The 24/7 diner chain’s reputation for having excellent preparedness procedures and for staying open during extreme weather — and reopening quickly afterward — was most recently put to the test in September 2019 during Hurricane Dorian.
But impact of the coronavirus/COVID-19 situation was not brought by disaster itself, according to Joe Rodgers, Chief Executive Officer of the Waffle House chain. Rather, government is the storm that must be endured, and Waffle Houses will not fully rebound until restaurant closure orders are lifted.
“American leaders have to lead people through ruinous times, but leaders don’t lead people to ruin,” Rodgers told the Atlanta Journal-Constitution, warning that many large and small businesses might not survive the period of closures.

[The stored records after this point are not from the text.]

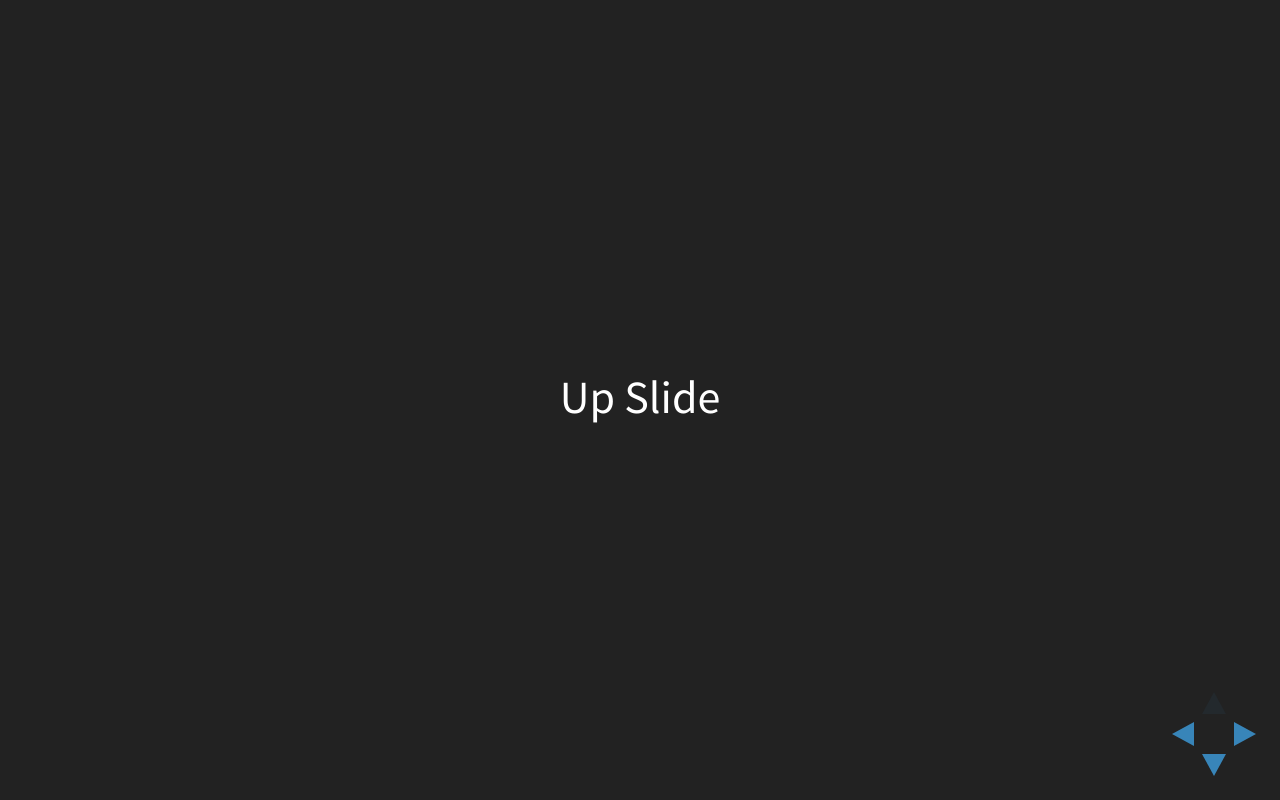
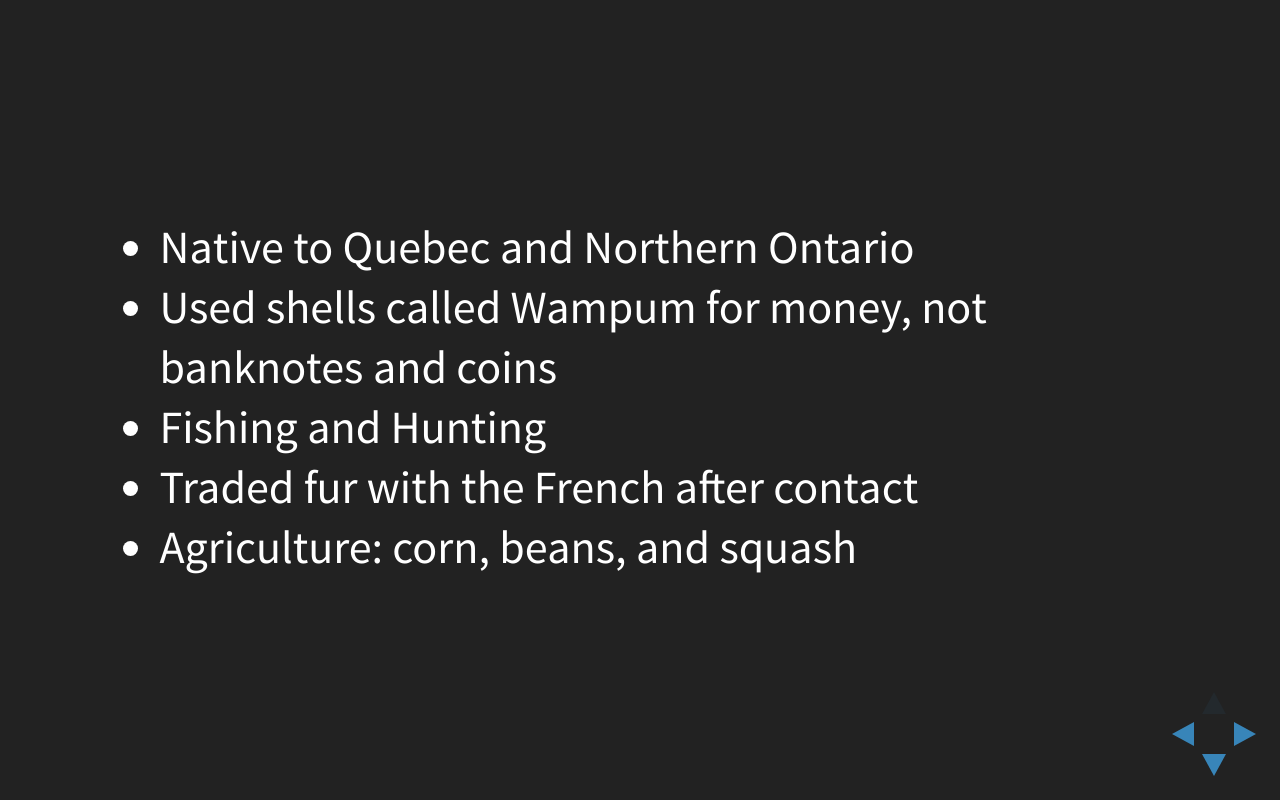
Before and after one commit to chtsai88/ss8-algonquin, a website: page index.html in a window 1280 px wide. Both pictures are taken after a click on the button 1251 px from the left and 734 px from the top of the page. Drawn offline with Linux system fonts and the light colour scheme.

Commit message:
fasdlfajs;dflkjasd;flaksjufoaiwe

```diff
--- a/index.html
+++ b/index.html
@@ -23,7 +23,15 @@
           <section>Left Slide</section>
         </section>
         <section id="middle">
-          <section>Up Slide</section>
+          <section>
+            <ul>
+              <li>Native to Quebec and Northern Ontario</li>
+              <li>Used shells called Wampum for money, not banknotes and coins</li>
+              <li>Fishing and Hunting</li>
+              <li>Traded fur with the French after contact</li>
+              <li>Agriculture: corn, beans, and squash</li>
+            </ul>
+          </section>
           <section>Home</section>
           <section>Down Side</section>
         </section>
```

Rodgers, the 73-year-old sole board member of the nearly 2,000 restaurant chain based in Norcross, Georgia, said it would be more advantageous to allow business to set their own social distancing policies.
Waffle House currently offering a take-out option in areas where dine-in has been restricted. The chain has one drive-thru, located outside Stone Mountain, Georgia.
The Waffle House Index, which has become an informal metric used by FEMA employees to determine the breadth of a disaster, has three levels. Each level is based on the extent of operations and service at the restaurant following a storm, including:
- GREEN: full menu – restaurant has power and damage is limited or no damage at all.
- YELLOW: limited menu – no power or only power from a generator, or food supplies may be low.
- RED: the restaurant is closed – indicating severe damage or severe flooding.
So far the condition is Green in most Waffle Houses, though service is restricted to take-out and many staff may find their hours significantly cut or eliminated.
The index has its origins with former FEMA agency director Craig Fugate, who famously said following the 2011 Joplin tornado, “If you get there and the Waffle House is closed? That’s really bad.”
Following the Joplin tornado, two Waffle House restaurants in the city remained open.
But during COVID-19? So far at least one Waffle House is closed, and probably more in the days ahead. Near Atlanta, a Waffle House employee was quarantined after testing positive.
Rogers told the AJC the “doom and gloom” talk from the White House is not doing his business any favors, but praised Trump’s competency. “Any leader in the world that was dealt this hand might not have played it any better, but we have to play it better going forward,” he said.
Up to 40 percent of businesses affected by a natural or man-made disaster never reopen, according to the Insurance Information Institute.